**Provided data**
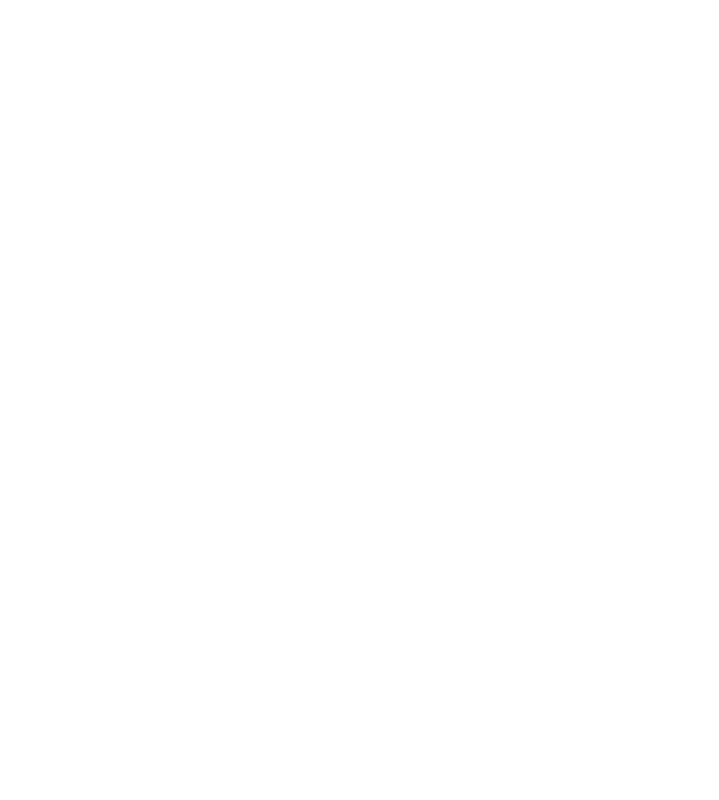
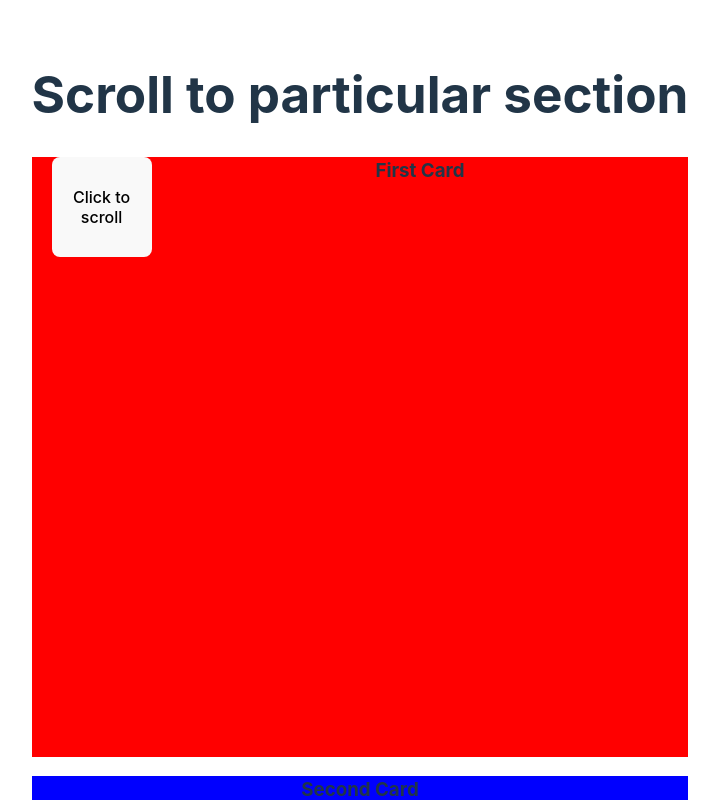
Before and after one commit to reauctioned/React_25, a React (Vite) app in the folder React_CC/: page / in a window 1280 px wide. Shown: the top 800 px of the page, without its empty margins (280-999 px from the left). Built offline with nearby package versions, Linux system fonts and the light colour scheme.

Commit message:
+ multiple sections added

```diff
--- a/React_CC/src/App.jsx
+++ b/React_CC/src/App.jsx
@@ -23,6 +23,7 @@
 import UseWindowResizeTest from './components/useResposive-hook/test.jsx'
 import ScrollToTB from './components/scroll-to-top/bottom/index.jsx'
 import ScrollToTopAndBottom from './components/scroll-to-top/bottom/index.jsx'
+import ScrollToSection from './components/scroll-to-top/bottom/scroll_sections.jsx'
 
 
 function App() {
@@ -49,6 +50,7 @@
         {/* <UseOnClickOutsideTest/> */}
         {/* <UseWindowResizeTest/> */}
         {/* <ScrollToTB/> */}
+        <ScrollToSection/>
     </div>
   )
 }
--- a/React_CC/src/components/scroll-to-top/bottom/scroll_sections.jsx
+++ b/React_CC/src/components/scroll-to-top/bottom/scroll_sections.jsx
@@ -0,0 +1,56 @@
+export default function ScrollToSection() {
+  const data = [
+    {
+      label: "First Card",
+      style: {
+        width: "100%",
+        height: "600px",
+        background: "red",
+      },
+    },
+    {
+      label: "Second Card",
+      style: {
+        width: "100%",
+        height: "600px",
+        background: "blue",
+      },
+    },
+    {
+      label: "Third Card",
+      style: {
+        width: "100%",
+        height: "600px",
+        background: "green",
+      },
+    },
+    {
+      label: "Fourth Card",
+      style: {
+        width: "100%",
+        height: "600px",
+        background: "yellow",
+      },
+    },
+    {
+      label: "Fifth Card",
+      style: {
+        width: "100%",
+        height: "600px",
+        background: "pink",
+      },
+    },
+  ];
+
+  return (
+    <div>
+      <h1>Scroll to particular section</h1>
+      <button>Click to scroll</button>
+      {
+        data.map(dataItem=> <div style={dataItem.style}>
+            <h3>{dataItem.label}</h3>
+        </div>)
+      }
+    </div>
+  );
+}
```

**Work task**
Say how many lines in the data hold the string "label", and say nothing else.

**Task answer**
6